Not that she endeared herself to everyone. Her lifelong problems with alcohol and crippling stage fright — along with a sense of entitlement that sometimes became unbearable — resulted in firings, estrangements, and lost chances for plum roles.

Yet Stritch also had a curious way of bobbing up again at her lowest moments. She caught Noel Coward's eye as she trudged her way through an ill-conceived 1959 musical called Goldilocks ("any leading lady who doesn't do a double-take when a nine-foot bear asks her to dance is my kind of actress," he consoled her on a backstage visit), and he created a part for her in one of his last productions, 1961's Sail Away. A jobless stretch in the late '60s didn't stop Lee Israel, a respected writer still decades away from attempting the desperate con chronicled in Can You Ever Forgive Me?, from writing a sympathetic Times profile that led to her casting in Company.

And shortly after a dismal and forgettable 1998 regional theater production in the Hamptons in which she became, in her director's words, "emotionally abusive and exhausting for everyone involved," a single, 10-minute-long Carnegie Hall benefit performance fueled her last and most important career renaissance. An apparently goosebumps-inducing mashup of Coward's "If Love Were All" and Gershwin's "But Not For Me" convinced an influential producer to propose an autobiographical one-woman show. This, the author suggests, finally gave Stritch the chance to reveal her greatest and least utilized talent. "She was supremely skilled at the kind of theatrical conversation that takes place not between actors, but a player and the audience," Jacobs writes. "In a drawing room or from a stage, Stritch could command the entire space."

That kind of alchemy with a live audience isn't easily captured for posterity. But as the age of YouTube dawned and coincided with Stritch's most memorable TV role, that of Jack Donaghy's acid-tongued mother in 30 Rock, a new generation got to see glimpses of what made her so magnetic — moments such as the one in D.A. Pennebaker's 1970 documentary of Company's cast recording (later to be parodied in last February's Emmy-winning episode of IFC's Documentary Now!) when Stritch overcame frayed nerves and Sondheim's lacerating criticism to deliver a powerhouse performance.
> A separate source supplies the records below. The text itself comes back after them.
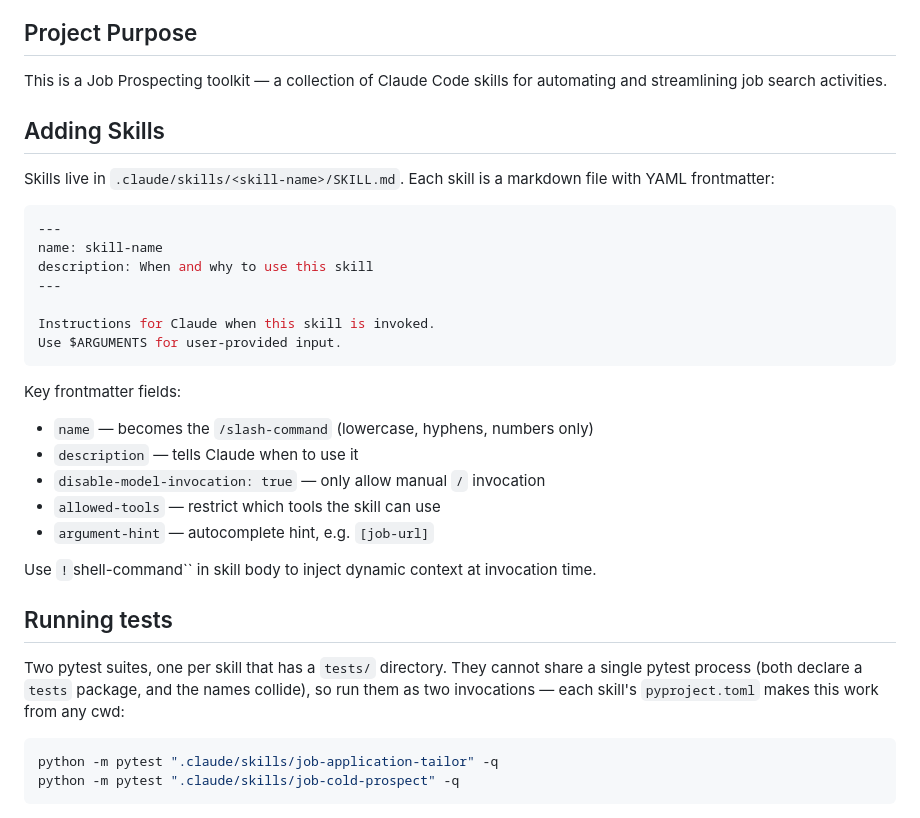
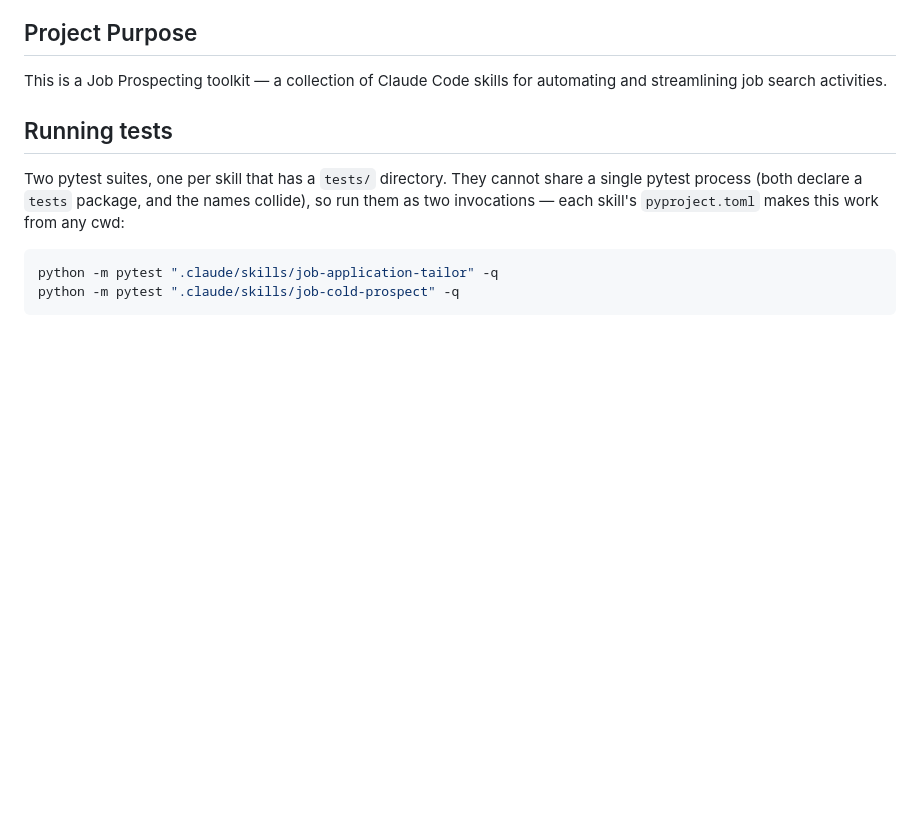
Before and after one commit to eddiegent/AI-Job-Prospecting, a Markdown page: CLAUDE.md, the part around the change. GitHub-like rendering; blank space fills up the shorter version.

Commit message:
docs(claude): drop the generic "Adding Skills" section
The skill frontmatter format is Claude Code product documentation, not
repo-specific guidance -- and it is derivable from any of the five
SKILL.md files in .claude/skills/. It cost ~179 tokens of always-loaded
context per session for nothing.

What remains is the non-derivable material: the pytest package-collision
gotcha, the cli.py single-source-of-truth directive, and the CV fact base
re-extraction prohibition.

Co-Authored-By: Claude Opus 5 (1M context) <noreply@anthropic.com>

````diff
--- a/CLAUDE.md
+++ b/CLAUDE.md
@@ -5,29 +5,6 @@ This file provides guidance to Claude Code (claude.ai/code) when working with co
 ## Project Purpose
 
 This is a Job Prospecting toolkit — a collection of Claude Code skills for automating and streamlining job search activities.
-
-## Adding Skills
-
-Skills live in `.claude/skills/<skill-name>/SKILL.md`. Each skill is a markdown file with YAML frontmatter:
-
-```yaml
----
-name: skill-name
-description: When and why to use this skill
----
-
-Instructions for Claude when this skill is invoked.
-Use $ARGUMENTS for user-provided input.
-```
-
-Key frontmatter fields:
-- `name` — becomes the `/slash-command` (lowercase, hyphens, numbers only)
-- `description` — tells Claude when to use it
-- `disable-model-invocation: true` — only allow manual `/` invocation
-- `allowed-tools` — restrict which tools the skill can use
-- `argument-hint` — autocomplete hint, e.g. `[job-url]`
-
-Use `!`shell-command`` in skill body to inject dynamic context at invocation time.
 
 ## Running tests
 
````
And when her uncensored, uninhibited remarks were caught on camera, they became endlessly GIFable.

Obviously, Elaine Stritch is not, despite the book's title, Still Here (the title of another Sondheim classic that she made her own). And Jacobs' text can't hope to entirely capture someone that distinctive and dependent upon an ephemeral connection with a crowd. "How do you hold a f---ing moonbeam in your hand?" Nathan Lane mused at her funeral, giving Rodgers and Hammerstein's lyrics a naughty, fittingly Stritchian twist.

You can't. But Still Here at least offers a glimpse of a long and eventful life — and a stage presence somehow powerful enough to outlast it.